Let’s look at the opening allegro section. The twelve beat melodic cycle and accent every 6 or 12 quaver beats is reminiscent of a buleria. The constant peddle-point sitting in the middle of the range of the melody imitates the popular guitar device where an open treble string is used to play a peddle point with the right hand index or middle finger, while the thumb plays the melody using the bass strings.

This is clearly a piano pretending to be a guitar – so what happens when we have a guitar pretending to be a piano pretending to be a guitar? let’s look at the same bars in the earliest transcription I know of, that of Daniel Fortea (a copy of which is available from Matanya Orphee’s website here):

Fortea keeps the staccato marks of the original, as well as the dynamics and other indications, intact. The Interesting thing is that he adds a triplet figure not in the original. This figure continues on for most of the first section, and has been copied in most subsequent transcriptions; Prat and Segovia do pretty much the same thing, minus the staccato marks. Of the four transcriptions I looked at, only Yates looked back to the piano original:

The triplet figure has been attributed to Segovia before, however it does seem that the idea was already in common use before Segovia made his transcription – Segovia mentions in his memoirs that Fortea’s transcription had been the one he’d seen played up to the point he started working on his own transcription.

So why add a triplet figure? While we can probably never know the reason for the addition of the triplets, they make sense in light of certain compromises which must be taken as the piece is carried over from the piano score. In the original the dynamics move gradually from pp to fff over the first 32 bars. The guitar has less dynamic range so cannot reproduce this crescendo to the extent Albeniz would have intended. Also the crescendo is heightened in bars 25-32 with the accented chords appearing every 3 or 6 beats, which become more and more widely spaced, culminating in bar 33 with a G minor chord stretched over 5 octaves. This is not possible with the guitar’s range. To make up for this, the triplet figure adds weight to the sound giving more of a sense of crescendo.

The other interesting thing is the stacatto marks, which are kept in Fortea and Yates but eliminated in Prat and Segovia. The staccato markings I believe are part of the attempt to make the piano sound like a guitar, more specifically a flamenco guitar. The flamenco guitar is built traditionally to have a strong attack but not much sustain. The classical guitar has more sustain but still much less than the modern piano. For this reason I feel keeping the staccato marks on the guitar version may be misguided – if it is a device to make the piano sound like a guitar, there is no need if one is actually playing the guitar.

Diego del Morao buleria falseta
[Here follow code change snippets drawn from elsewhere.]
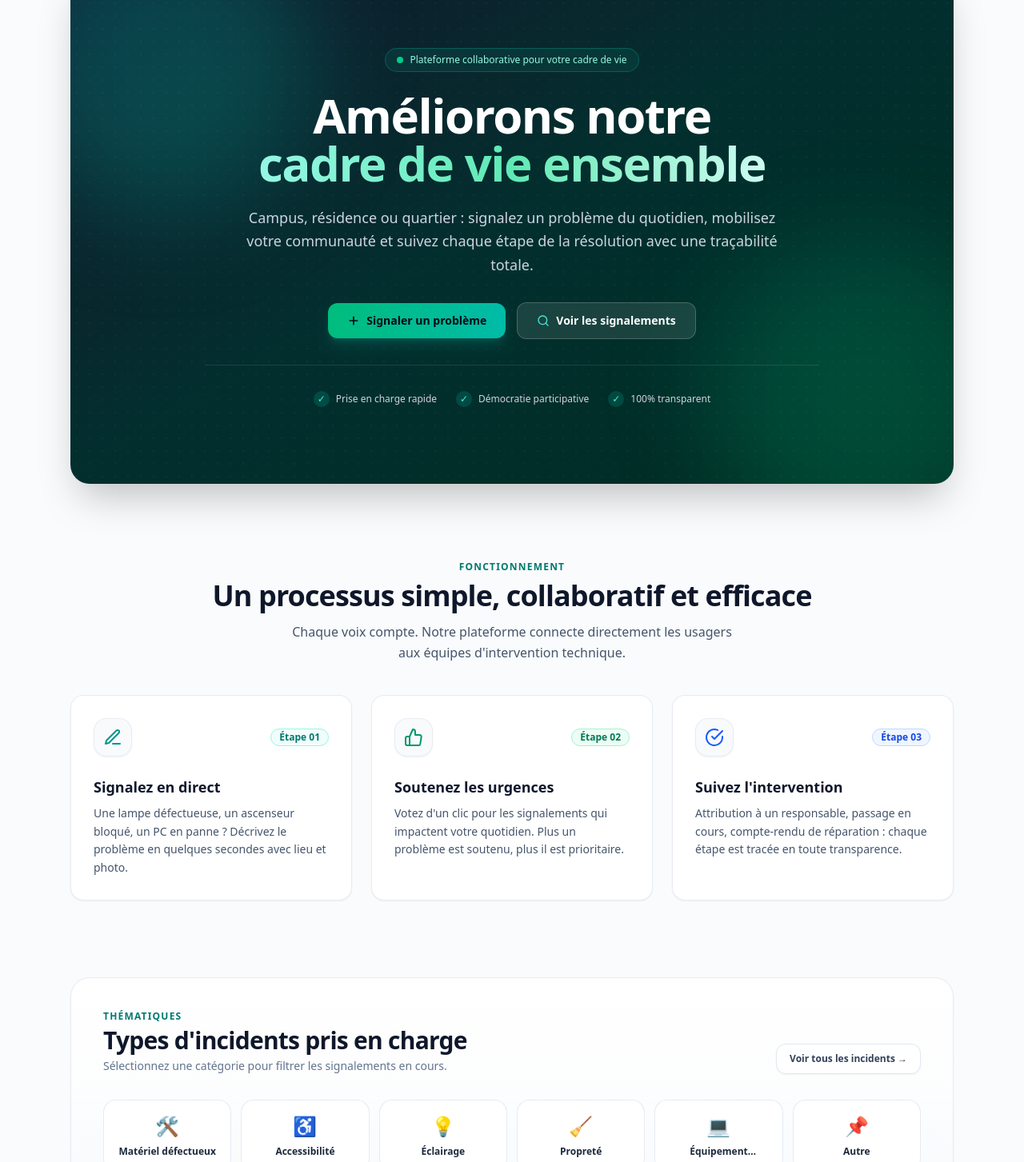
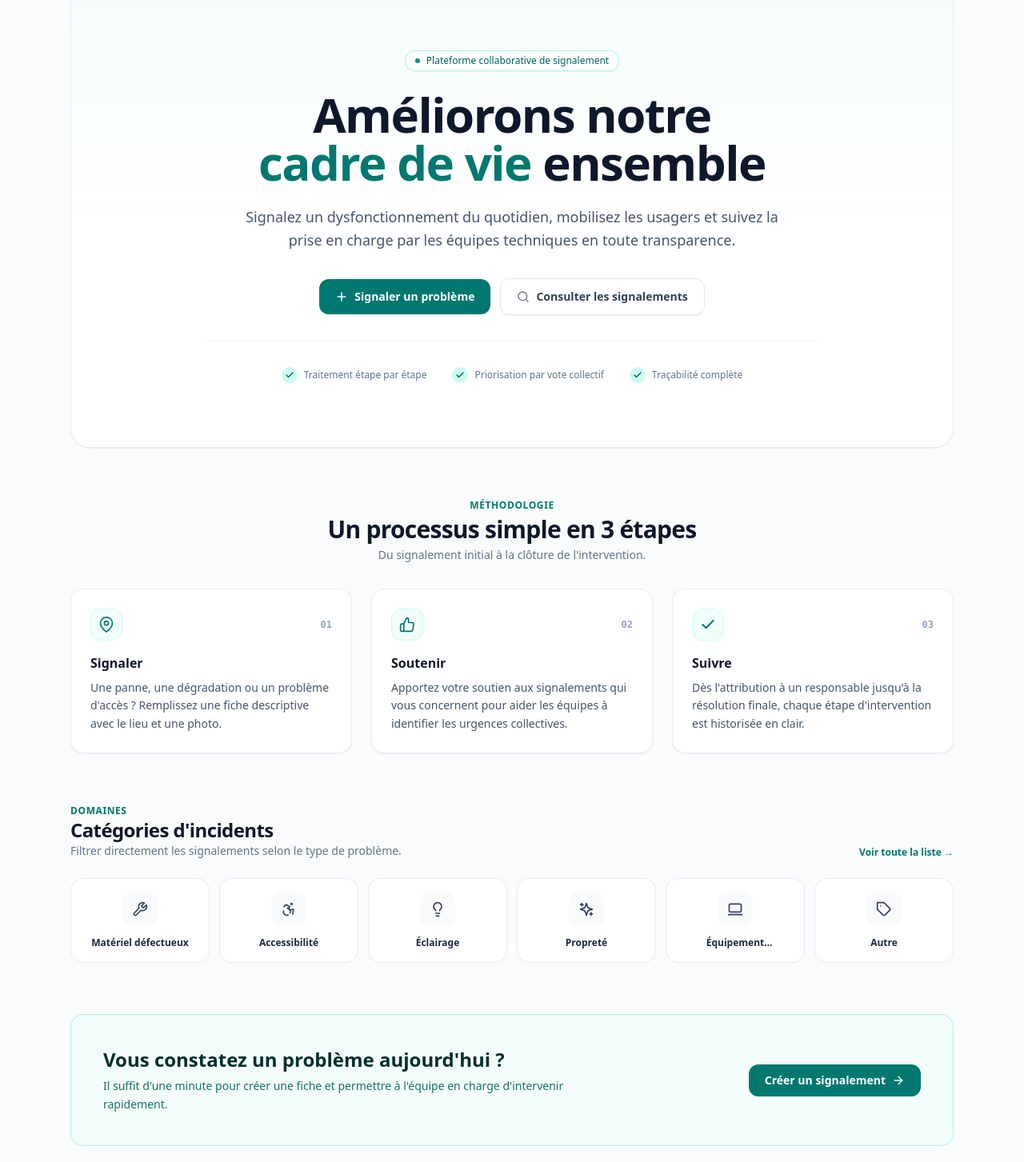
Before and after one commit to yassin0711/Next, a Next.js app: page / in a window 1280 px wide. Shown: the part 137-1590 px from the top of the page at 80% size. Built offline with nearby package versions, Linux system fonts and the light colour scheme; no server answers.

Commit message:
style: refondre le Hero et la page d'accueil avec un style sobre, professionnel et zéro emoji

```diff
--- a/src/app/page.tsx
+++ b/src/app/page.tsx
@@ -1,217 +1,178 @@
 import Link from "next/link";
 import { CATEGORIES } from "@/lib/constants";
+import {
+  IconPin,
+  IconThumbUp,
+  IconCheck,
+  IconPlus,
+  IconSearch,
+  IconArrowRight,
+  IconCategory,
+} from "@/components/Icons";
 
 const STEPS = [
   {
     step: "01",
-    title: "Signalez en direct",
-    text: "Une lampe défectueuse, un ascenseur bloqué, un PC en panne ? Décrivez le problème en quelques secondes avec lieu et photo.",
-    icon: (
-      <svg className="h-6 w-6 text-teal-600" viewBox="0 0 24 24" fill="none" stroke="currentColor" strokeWidth="2" strokeLinecap="round" strokeLinejoin="round">
-        <path d="M12 20h9" />
-        <path d="M16.5 3.5a2.121 2.121 0 0 1 3 3L7 19l-4 1 1-4L16.5 3.5z" />
-      </svg>
-    ),
-    badgeColor: "bg-teal-50 border-teal-200 text-teal-700",
+    title: "Signaler",
+    text: "Une panne, une dégradation ou un problème d'accès ? Remplissez une fiche descriptive avec le lieu et une photo.",
+    icon: <IconPin className="h-5 w-5 text-teal-700" />,
   },
   {
     step: "02",
-    title: "Soutenez les urgences",
-    text: "Votez d'un clic pour les signalements qui impactent votre quotidien. Plus un problème est soutenu, plus il est prioritaire.",
-    icon: (
-      <svg className="h-6 w-6 text-emerald-600" viewBox="0 0 24 24" fill="none" stroke="currentColor" strokeWidth="2" strokeLinecap="round" strokeLinejoin="round">
-        <path d="M14 9V5a3 3 0 0 0-3-3l-4 9v11h11.28a2 2 0 0 0 2-1.7l1.38-9a2 2 0 0 0-2-2.3zM7 22H4a2 2 0 0 1-2-2v-7a2 2 0 0 1 2-2h3" />
-      </svg>
-    ),
-    badgeColor: "bg-emerald-50 border-emerald-200 text-emerald-700",
+    title: "Soutenir",
+    text: "Apportez votre soutien aux signalements qui vous concernent pour aider les équipes à identifier les urgences collectives.",
+    icon: <IconThumbUp className="h-5 w-5 text-teal-700" />,
   },
   {
     step: "03",
-    title: "Suivez l'intervention",
-    text: "Attribution à un responsable, passage en cours, compte-rendu de réparation : chaque étape est tracée en toute transparence.",
-    icon: (
-      <svg className="h-6 w-6 text-blue-600" viewBox="0 0 24 24" fill="none" stroke="currentColor" strokeWidth="2" strokeLinecap="round" strokeLinejoin="round">
-        <path d="M22 11.08V12a10 10 0 1 1-5.93-9.14" />
-        <polyline points="22 4 12 14.01 9 11.01" />
-      </svg>
-    ),
-    badgeColor: "bg-blue-50 border-blue-200 text-blue-700",
+    title: "Suivre",
+    text: "Dès l'attribution à un responsable jusqu'à la résolution finale, chaque étape d'intervention est historisée en clair.",
+    icon: <IconCheck className="h-5 w-5 text-teal-700" />,
   },
 ];
 
-const CATEGORY_ICONS: Record<string, string> = {
-  "Matériel défectueux": "🛠️",
-  "Accessibilité": "♿",
-  "Éclairage": "💡",
-  "Propreté": "🧹",
-  "Équipement informatique": "💻",
-  "Autre": "📌",
-};
-
 export default function Home() {
   return (
-    <div className="space-y-16 sm:space-y-24">
-      {/* Hero Section */}
-      <section className="relative overflow-hidden rounded-3xl bg-gradient-to-br from-slate-900 via-teal-950 to-emerald-950 px-6 py-16 text-center text-white shadow-2xl ring-1 ring-white/10 sm:px-12 sm:py-24">
-        {/* Glow ambient background effects */}
-        <div className="pointer-events-none absolute -left-20 -top-20 h-72 w-72 rounded-full bg-teal-500/25 blur-3xl sm:h-96 sm:w-96" />
-        <div className="pointer-events-none absolute -bottom-20 -right-20 h-72 w-72 rounded-full bg-emerald-500/20 blur-3xl sm:h-96 sm:w-96" />
-        <div className="pointer-events-none absolute inset-0 bg-[radial-gradient(#ffffff0a_1px,transparent_1px)] [background-size:16px_16px]" />
-
-        <div className="relative mx-auto max-w-3xl space-y-6">
-          {/* Top Pill */}
-          <div className="inline-flex items-center gap-2 rounded-full border border-teal-500/30 bg-teal-900/40 px-3.5 py-1.5 text-xs font-medium text-teal-200 backdrop-blur-md">
-            <span className="flex h-2 w-2 rounded-full bg-emerald-400 animate-pulse" />
-            <span>Plateforme collaborative pour votre cadre de vie</span>
+    <div className="space-y-16 py-4">
+      {/* Hero Section Épurée et Moderne (Light, Pro, Sans artifice) */}
+      <section className="relative rounded-3xl border border-slate-200/80 bg-gradient-to-b from-teal-50/50 via-white to-white px-6 py-16 text-center sm:px-12 sm:py-20 shadow-2xs">
+        <div className="mx-auto max-w-3xl space-y-6">
+          <div className="inline-flex items-center gap-2 rounded-full border border-teal-200/80 bg-white px-3 py-1 text-xs font-medium text-teal-800 shadow-2xs">
+            <span className="h-1.5 w-1.5 rounded-full bg-teal-600" />
+            <span>Plateforme collaborative de signalement</span>
           </div>
 
-          {/* Heading */}
-          <h1 className="text-4xl font-extrabold tracking-tight sm:text-5xl lg:text-6xl">
+          <h1 className="text-4xl font-extrabold tracking-tight text-slate-900 sm:text-5xl lg:text-6xl">
             Améliorons notre <br className="hidden sm:inline" />
-            <span className="bg-gradient-to-r from-teal-200 via-emerald-300 to-teal-100 bg-clip-text text-transparent">
-              cadre de vie ensemble
-            </span>
+            <span className="text-teal-700">cadre de vie</span> ensemble
           </h1>
 
-          {/* Description */}
-          <p className="mx-auto max-w-2xl text-base leading-relaxed text-slate-300 sm:text-lg">
-            Campus, résidence ou quartier : signalez un problème du quotidien, mobilisez votre communauté et suivez chaque étape de la résolution avec une traçabilité totale.
+          <p className="mx-auto max-w-2xl text-base leading-relaxed text-slate-600 sm:text-lg">
+            Signalez un dysfonctionnement du quotidien, mobilisez les usagers et suivez la prise en charge par les équipes techniques en toute transparence.
           </p>
 
-          {/* Action Buttons */}
-          <div className="flex flex-wrap items-center justify-center gap-3.5 pt-2">
+          <div className="flex flex-wrap items-center justify-center gap-3 pt-2">
             <Link
               href="/signalements/nouveau"
-              className="inline-flex items-center gap-2 rounded-xl bg-gradient-to-r from-emerald-500 to-teal-500 px-6 py-3 text-sm font-bold text-slate-950 shadow-lg shadow-teal-500/20 transition-all duration-200 hover:from-emerald-400 hover:to-teal-400 hover:shadow-teal-500/30 hover:-translate-y-0.5 active:translate-y-0"
+              className="inline-flex items-center gap-2 rounded-xl bg-teal-700 px-5 py-3 text-sm font-semibold text-white shadow-xs transition hover:bg-teal-800 hover:shadow-sm"
             >
-              <svg className="h-4 w-4" viewBox="0 0 24 24" fill="none" stroke="currentColor" strokeWidth="2.5" strokeLinecap="round" strokeLinejoin="round">
-                <line x1="12" y1="5" x2="12" y2="19" />
-                <line x1="5" y1="12" x2="19" y2="12" />
-              </svg>
+              <IconPlus className="h-4 w-4" />
               <span>Signaler un problème</span>
             </Link>
 
             <Link
               href="/signalements"
-              className="inline-flex items-center gap-2 rounded-xl border border-white/20 bg-white/10 px-6 py-3 text-sm font-semibold text-white backdrop-blur-md transition-all duration-200 hover:bg-white/20 hover:border-white/30 hover:-translate-y-0.5 active:translate-y-0"
+              className="inline-flex items-center gap-2 rounded-xl border border-slate-200 bg-white px-5 py-3 text-sm font-semibold text-slate-700 shadow-xs transition hover:bg-slate-50 hover:text-slate-900"
             >
-              <svg className="h-4 w-4 text-teal-300" viewBox="0 0 24 24" fill="none" stroke="currentColor" strokeWidth="2" strokeLinecap="round" strokeLinejoin="round">
-                <circle cx="11" cy="11" r="8" />
-                <line x1="21" y1="21" x2="16.65" y2="16.65" />
-              </svg>
-              <span>Voir les signalements</span>
+              <IconSearch className="h-4 w-4 text-slate-500" />
+              <span>Consulter les signalements</span>
             </Link>
           </div>
 
-          {/* Trust points */}
-          <div className="mt-8 flex flex-wrap items-center justify-center gap-6 border-t border-white/10 pt-8 text-xs font-medium text-slate-300">
+          {/* Indicateurs clés */}
+          <div className="mt-8 flex flex-wrap items-center justify-center gap-8 border-t border-slate-100 pt-8 text-xs font-medium text-slate-500">
             <div className="flex items-center gap-2">
-              <span className="flex h-5 w-5 items-center justify-center rounded-full bg-teal-500/20 text-teal-300">✓</span>
-              <span>Prise en charge rapide</span>
+              <span className="flex h-5 w-5 items-center justify-center rounded-full bg-teal-100 text-teal-800">
+                <IconCheck className="h-3 w-3" />
+              </span>
+              <span>Traitement étape par étape</span>
             </div>
             <div className="flex items-center gap-2">
-              <span className="flex h-5 w-5 items-center justify-center rounded-full bg-teal-500/20 text-teal-300">✓</span>
-              <span>Démocratie participative</span>
+              <span className="flex h-5 w-5 items-center justify-center rounded-full bg-teal-100 text-teal-800">
+                <IconCheck className="h-3 w-3" />
+              </span>
+              <span>Priorisation par vote collectif</span>
             </div>
             <div className="flex items-center gap-2">
-              <span className="flex h-5 w-5 items-center justify-center rounded-full bg-teal-500/20 text-teal-300">✓</span>
-              <span>100% transparent</span>
+              <span className="flex h-5 w-5 items-center justify-center rounded-full bg-teal-100 text-teal-800">
+                <IconCheck className="h-3 w-3" />
+              </span>
+              <span>Traçabilité complète</span>
             </div>
           </div>
         </div>
       </section>
 
-      {/* How it works Section */}
-      <section className="space-y-10">
-        <div className="text-center">
-          <p className="text-xs font-extrabold uppercase tracking-widest text-teal-700">Fonctionnement</p>
-          <h2 className="mt-2 text-3xl font-extrabold tracking-tight text-slate-900 sm:text-4xl">
-            Un processus simple, collaboratif et efficace
+      {/* Section : Comment ça fonctionne */}
+      <section className="space-y-8">
+        <div className="text-center space-y-1">
+          <p className="text-xs font-bold uppercase tracking-wider text-teal-700">Méthodologie</p>
+          <h2 className="text-2xl font-bold tracking-tight text-slate-900 sm:text-3xl">
+            Un processus simple en 3 étapes
           </h2>
-          <p className="mx-auto mt-3 max-w-xl text-sm leading-relaxed text-slate-600 sm:text-base">
-            Chaque voix compte. Notre plateforme connecte directement les usagers aux équipes d'intervention technique.
-          </p>
+          <p className="text-sm text-slate-500">Du signalement initial à la clôture de l&apos;intervention.</p>
         </div>
 
         <div className="grid gap-6 sm:grid-cols-3">
           {STEPS.map((s) => (
             <div
               key={s.title}
-              className="group relative rounded-2xl border border-slate-200/80 bg-white p-7 shadow-xs transition-all duration-200 hover:-translate-y-1 hover:border-teal-300 hover:shadow-xl hover:shadow-teal-900/5"
+              className="rounded-2xl border border-slate-200/80 bg-white p-6 shadow-xs transition hover:border-slate-300 hover:shadow-sm"
             >
-              <div className="flex items-center justify-between gap-3">
-                <span className="flex h-12 w-12 items-center justify-center rounded-2xl bg-slate-50 border border-slate-200/70 shadow-xs transition-colors group-hover:bg-teal-50 group-hover:border-teal-200">
+              <div className="flex items-center justify-between">
+                <div className="flex h-10 w-10 items-center justify-center rounded-xl bg-teal-50 border border-teal-100">
                   {s.icon}
-                </span>
-                <span className={`rounded-full border px-2.5 py-0.5 text-xs font-bold ${s.badgeColor}`}>
-                  Étape {s.step}
-                </span>
+                </div>
+                <span className="text-xs font-bold font-mono text-slate-400">{s.step}</span>
               </div>
-              <h3 className="mt-6 text-lg font-bold text-slate-900 transition group-hover:text-teal-800">
-                {s.title}
-              </h3>
-              <p className="mt-2 text-sm leading-relaxed text-slate-600">
-                {s.text}
-              </p>
+              <h3 className="mt-4 text-base font-bold text-slate-900">{s.title}</h3>
+              <p className="mt-2 text-sm leading-relaxed text-slate-600">{s.text}</p>
             </div>
           ))}
         </div>
       </section>
 
-      {/* Categories quick explorer */}
-      <section className="rounded-3xl border border-slate-200/80 bg-gradient-to-b from-white to-slate-50/70 p-8 shadow-xs sm:p-10">
+      {/* Section : Catégories d'intervention (100% SVG Icons, 0 emoji) */}
+      <section className="space-y-6">
         <div className="flex flex-wrap items-end justify-between gap-4">
           <div>
-            <p className="text-xs font-extrabold uppercase tracking-widest text-teal-700">Thématiques</p>
-            <h2 className="mt-1 text-2xl font-extrabold tracking-tight text-slate-900 sm:text-3xl">
-              Types d&apos;incidents pris en charge
+            <p className="text-xs font-bold uppercase tracking-wider text-teal-700">Domaines</p>
+            <h2 className="text-2xl font-bold tracking-tight text-slate-900">
+              Catégories d&apos;incidents
             </h2>
-            <p className="mt-1 text-sm text-slate-500">Sélectionnez une catégorie pour filtrer les signalements en cours.</p>
+            <p className="text-sm text-slate-500">Filtrer directement les signalements selon le type de problème.</p>
           </div>
-          <Link href="/signalements" className="btn-outline text-xs">
-            Voir tous les incidents →
+          <Link href="/signalements" className="text-xs font-semibold text-teal-700 hover:text-teal-800 hover:underline">
+            Voir toute la liste →
           </Link>
         </div>
 
-        <div className="mt-8 grid grid-cols-2 gap-3 sm:grid-cols-3 md:grid-cols-6">
+        <div className="grid grid-cols-2 gap-3 sm:grid-cols-3 md:grid-cols-6">
           {CATEGORIES.map((cat) => (
             <Link
               key={cat}
               href={`/signalements?category=${encodeURIComponent(cat)}`}
-              className="flex flex-col items-center justify-center rounded-2xl border border-slate-200/80 bg-white p-4 text-center transition-all duration-200 hover:-translate-y-1 hover:border-teal-400 hover:bg-teal-50/30 hover:shadow-md"
+              className="group flex flex-col items-center justify-center rounded-2xl border border-slate-200/80 bg-white p-4 text-center transition hover:border-teal-300 hover:bg-teal-50/40 hover:shadow-xs"
             >
-              <span className="text-2xl">{CATEGORY_ICONS[cat] ?? "📌"}</span>
-              <span className="mt-2 text-xs font-semibold text-slate-800 line-clamp-1">{cat}</span>
+              <div className="flex h-11 w-11 items-center justify-center rounded-xl bg-slate-50 text-slate-700 transition group-hover:bg-teal-100 group-hover:text-teal-800">
+                <IconCategory category={cat} className="h-5 w-5" />
+              </div>
+              <span className="mt-3 text-xs font-semibold text-slate-800 line-clamp-1 group-hover:text-teal-900">
+                {cat}
+              </span>
             </Link>
           ))}
         </div>
       </section>
 
-      {/* Bottom CTA Banner */}
-      <section className="relative overflow-hidden rounded-3xl bg-gradient-to-r from-teal-800 to-emerald-700 p-8 text-white shadow-xl sm:p-12">
-        <div className="relative z-10 flex flex-col items-start justify-between gap-6 md:flex-row md:items-center">
-          <div className="max-w-xl space-y-2">
-            <h2 className="text-2xl font-extrabold tracking-tight sm:text-3xl">
-              Un problème repéré sur les lieux ?
-            </h2>
-            <p className="text-sm leading-relaxed text-teal-100">
-              Ne laissez pas les désagréments s&apos;accumuler. Prenez une photo, remplissez le formulaire en 1 minute et aidez les équipes techniques à intervenir.
+      {/* Bannière d'appel à l'action sobre */}
+      <section className="rounded-2xl border border-teal-200/80 bg-teal-50/70 p-8 sm:p-10">
+        <div className="flex flex-col items-start justify-between gap-6 sm:flex-row sm:items-center">
+          <div className="space-y-1.5 max-w-xl">
+            <h3 className="text-xl font-bold text-teal-950 sm:text-2xl">
+              Vous constatez un problème aujourd&apos;hui ?
+            </h3>
+            <p className="text-sm text-teal-800/90 leading-relaxed">
+              Il suffit d&apos;une minute pour créer une fiche et permettre à l&apos;équipe en charge d&apos;intervenir rapidement.
             </p>
           </div>
-          <div className="flex flex-wrap gap-3">
-            <Link
-              href="/signalements/nouveau"
-              className="rounded-xl bg-white px-5 py-3 text-sm font-bold text-teal-900 shadow-md transition-all hover:bg-teal-50 hover:shadow-lg hover:-translate-y-0.5 active:translate-y-0"
-            >
-              Créer un signalement
-            </Link>
-            <Link
-              href="/dashboard"
-              className="rounded-xl border border-white/30 bg-white/10 px-5 py-3 text-sm font-semibold text-white backdrop-blur-sm transition hover:bg-white/20 hover:-translate-y-0.5"
-            >
-              Consulter les statistiques
-            </Link>
-          </div>
+          <Link
+            href="/signalements/nouveau"
+            className="inline-flex items-center gap-2 rounded-xl bg-teal-700 px-5 py-2.5 text-sm font-semibold text-white shadow-xs transition hover:bg-teal-800 shrink-0"
+          >
+            <span>Créer un signalement</span>
+            <IconArrowRight className="h-4 w-4" />
+          </Link>
         </div>
       </section>
     </div>
```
I love this falseta. I’ve heard Diego use it a number of times, and each time he phrases the first couple of compases differently, so this is one version. On the video the rhythm track playing in the background is “Dr Compas” (for iOS). I play it once then repeat it slowly – hopefully it makes it easier to pick up – it definitely helps me when someone posts something then slows it down. Links to download the transcription are below the video.

Diego_del_Morao_buleria.gpx (requires guitar pro to read)


This is Raphael Rabello’s version of Odeon, by Ernesto Nazareth (originally for piano). I’ve always loved Raphael’s version, the way he weaves in some Granainas at the beginning and towards the end, showing the influence his friend Paco de Lucia had on him at the time.

The video is from a recital I did at Elder Hall, Adelaide last year (2012) as part of an exam. This version is based on a couple of different Raphael Rabello performances, one from the album ‘Cry my Guitar’ and the other from a YouTube clip of a Brazilian TV show.

Odeon.gpx (requires guitar pro to read)